For homeless man Bradley, who only wanted to give his first name, the coronavirus pandemic has added an extra challenge to his already difficult daily routine.
“How do you wash your hands if you don't have a home? If you don’t have Dettol or sanitising cloths in public toilets?” the 26-year-old said, speaking to SBS News.
Bradley has epilepsy and doesn't have the sanctuary of a home to self-isolate.
“With all this stuff going on you have to be more careful, extra careful, and being homeless you're already careful,” he said.
And it’s not just a question of hygiene.
For homelessness services around the country, panic buying and social distancing are making the job of providing free meals to those most in need increasingly difficult.
Services are now calling on people to stop hoarding and to donate excess food supplies to those who need them most.
Reverend Bill Crews from the Exodus Foundation said that since 1989 they have been running the Loaves and Fishes restaurant in Ashfield, Sydney, which has provided almost nine million people with free meals.
"It's the first time in 31 years we've had to close it, so we're really sad. But we haven't closed the kitchen as you can see,” he said.
While the restaurant is closed, the kitchen is moving to a takeaway food model.
Still, Mr Crews said panic buying is making it harder to get the supplies they need and precautions such as temperature checks have needed to be put in place.
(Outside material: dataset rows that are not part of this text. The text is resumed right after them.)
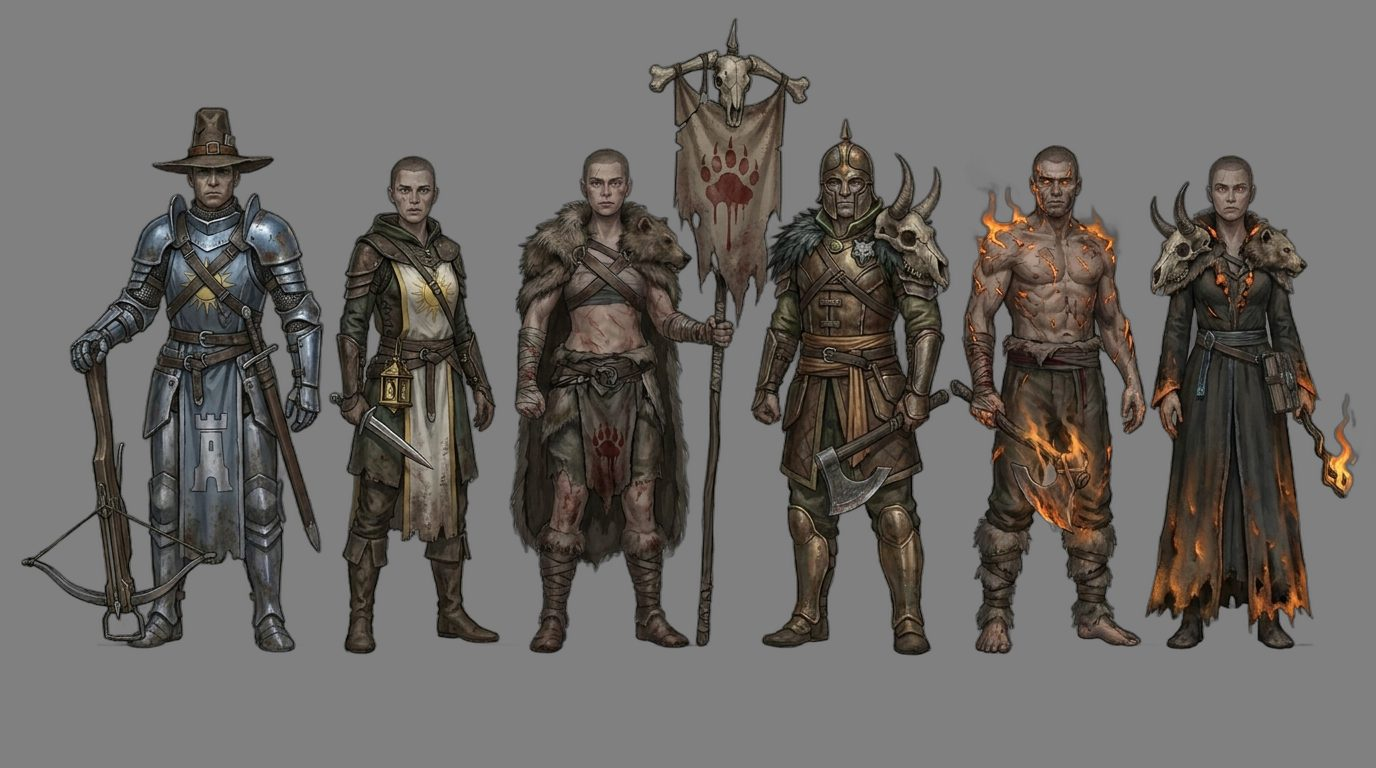
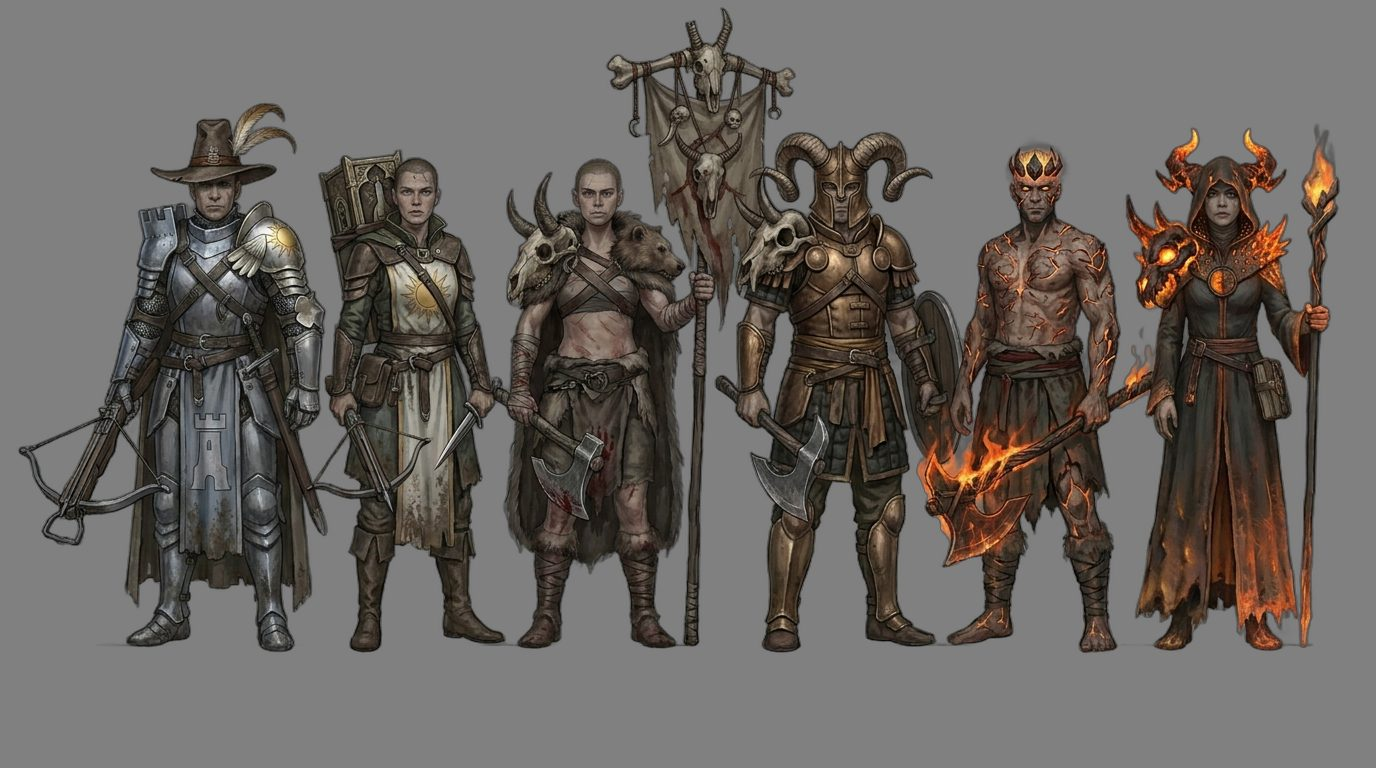
Heróis v4, Fase 1: correções de silhueta (Elementalista e 7 folhas de duplas)
Folha do Mago refeita (coroa de cristais do Elementalista) e as duplas que viravam bloco
a 85 px refeitas com a peça própria grande, saindo do contorno; Penitente e Chefe de Clã
corrigidos. 8 folhas, 72 créditos (Fase 1: 234). Prancha de silhuetas atualizada.

diff --git a/docs/arte/herois-v4/fase1/README.md b/docs/arte/herois-v4/fase1/README.md
@@ -9,7 +9,8 @@ Conceitos 2D gerados no Meshy (`nano-banana-pro`), com o corpo escolhido como re
 | Corpo (2 variações) | 2 text-to-image | 18 |
 | Rostos e cabelos, recruta, 4 classes com as evoluções | 6 image-to-image | 54 |
 | 28 duplas nas duas ordens | 10 image-to-image | 90 |
-| **Total** | 18 | **162** (orçamento da fase: ~220) |
+| Correções: folha do Mago e 7 folhas de duplas | 8 image-to-image | 72 |
+| **Total** | 26 | **234** (orçamento da fase: ~220) |
 
 ## Folhas
 
@@ -28,29 +29,33 @@ Conceitos 2D gerados no Meshy (`nano-banana-pro`), com o corpo escolhido como re
 
 ## Teste de silhueta (85 px, em cinza)
 
+Depois das correções (segunda rodada):
+
 | Nível | Resultado |
 |---|---|
 | Recruta | ✅ o "antes": silhueta lisa, sem nenhuma peça |
 | Classes | ✅ as 4 se distinguem: escudo e elmo; chifres e machado; chapéu e cajado; capuz |
-| Evoluções | ✅ Bastião (ameias, elmo de balde), Paladino (asas), Berserker (crânio de chifre), Senhor da Guerra (elmo de chifre), Assassino (capa em tiras), Patrulheiro (penas e arco). ⚠ **Elementalista e Arcanista** viram o mesmo capuz pontudo de manto: cristais e correntes somem a 85 px |
-| Duplas | ⚠ metade se lê pela peça grande (estandarte, chifres, chapéu de aba, capuz de lobo, capa de fumaça). Na outra metade, a peça própria é pequena e a figura vira um bloco de manto ou placa |
+| Evoluções | ✅ as 8 se distinguem. O Elementalista ganhou uma coroa de cristais e chamas acima da cabeça; o Arcanista ficou com capuz e correntes, que agora não se confunde com o chapéu do Mago nem com a coroa do Elementalista |
+| Duplas | ✅ cada figura tem uma peça grande saindo do contorno: asas de penas, penacho, coroa de cristais, disco de sol, lanterna, capuz branco em ponta, máscara de bico, chapéu de aba com penas, círculo de runas, cântaro nas costas, estandartes e chifres |
 
-## Problemas e correções propostas
+## O que foi corrigido
 
-| # | Onde | Problema | Correção |
+| # | Onde | Antes | Depois |
 |---|---|---|---|
-| 1 | Elementalista × Arcanista | mesma silhueta | Elementalista: **cristais flutuando acima dos ombros**, maiores que a cabeça. Arcanista: **capuz caído para a frente e correntes pendendo até o chão** |
-| 2 | Duplas que viram bloco | peça própria pequena | a peça de silhueta da dupla **30–50% maior** e saindo do contorno (para cima ou para os lados), como nos que passaram |
-| 3 | Penitente (Assassino → Paladino) | saiu um macacão branco liso | refazer: gibão de couro tingido de branco, capuz e uma asa de placa num ombro |
-| 4 | Espreitador | veio uma figura a mais (a do meio) | as válidas são a 1ª (capuz de lobo e arco) e a 3ª (capa de fumaça); a do meio é descartada |
-| 5 | Chefe de Clã (Senhor da Guerra → Berserker) | couro em vez de bronze | refazer com a couraça de bronze |
+| 1 | Elementalista × Arcanista | mesma silhueta | Elementalista com coroa de cristais e chamas acima da cabeça ([classe-mago.jpg](classe-mago.jpg)) |
+| 2 | Duplas que viravam bloco (folhas 2, 3, 4, 7, 8 e 9) | peça própria pequena | peça própria grande, saindo do contorno |
+| 3 | Penitente (Assassino → Paladino) | macacão branco liso | couro tingido de branco, capuz e uma asa de placa num ombro |
+| 5 | Chefe de Clã (Senhor da Guerra → Berserker) | couro | couraça de bronze, elmo de chifres grandes e crânio no ombro |
 
-Refazer 1, 2, 3 e 5 custa ~5 folhas (45 créditos), dentro do orçamento da fase.
+**Ficou como está:**
+- **Espreitador** ([duplas-10.jpg](duplas-10.jpg)): veio uma figura a mais. Valem a 1ª (capuz de lobo) e a 3ª (capa de fumaça).
+- **Incendiário** (Berserker → Elementalista): a pele em brasa se lê pela cor, não pela silhueta. A 85 px em cinza ele fica parecido com o Berserker; no jogo, o brilho do emissivo resolve.
+- **Campeão:** o estandarte de uma figura encosta na outra na folha; é só a composição da imagem.
 
 ## Portão da Fase 1
 
 - [ ] Corpo A aprovado como base.
 - [ ] Rostos e cabelos aprovados.
-- [ ] Recruta, as 4 classes e as 8 evoluções aprovadas (com a correção 1).
-- [ ] As 28 duplas aprovadas (com as correções 2 a 5).
-- [ ] Teste de silhueta refeito depois das correções.
+- [ ] Recruta, as 4 classes e as 8 evoluções aprovadas.
+- [ ] As 28 duplas aprovadas.
+- [x] Teste de silhueta refeito depois das correções.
"The average person who comes and eats here has three chronic illnesses, not one but three. The coronavirus could possibly kill a lot of them so we have to be as careful as we can be,” Mr Crews said.
Coronavirus has led to panic buying across the country. Source: AAP
For regulars to the food kitchen such as Joe Karadjian, it is the human contact he misses most.
"I used to always have a huge hug and a kiss and a cuddle with the reverend every morning,” he said.
And it's not just homelessness services that have been impacted.
Australia's Asylum Seeker Resource Centre is also scaling back services as a lack of volunteers and donations make supplies scarce.
"The food bank supports more than 700 people and families a week," Alan White from the centre said.
"Forty-five per cent of them are children. [We need] to make sure they have the basic supplies to survive each week.”
The centre is also urging the community against stockpiling and asking people to donate their extra supplies.
If you believe you may have contracted the virus, call your doctor, don’t visit, or contact the national Coronavirus Health Information Hotline on 1800 020 080.
If you are struggling to breathe or experiencing a medical emergency, call 000.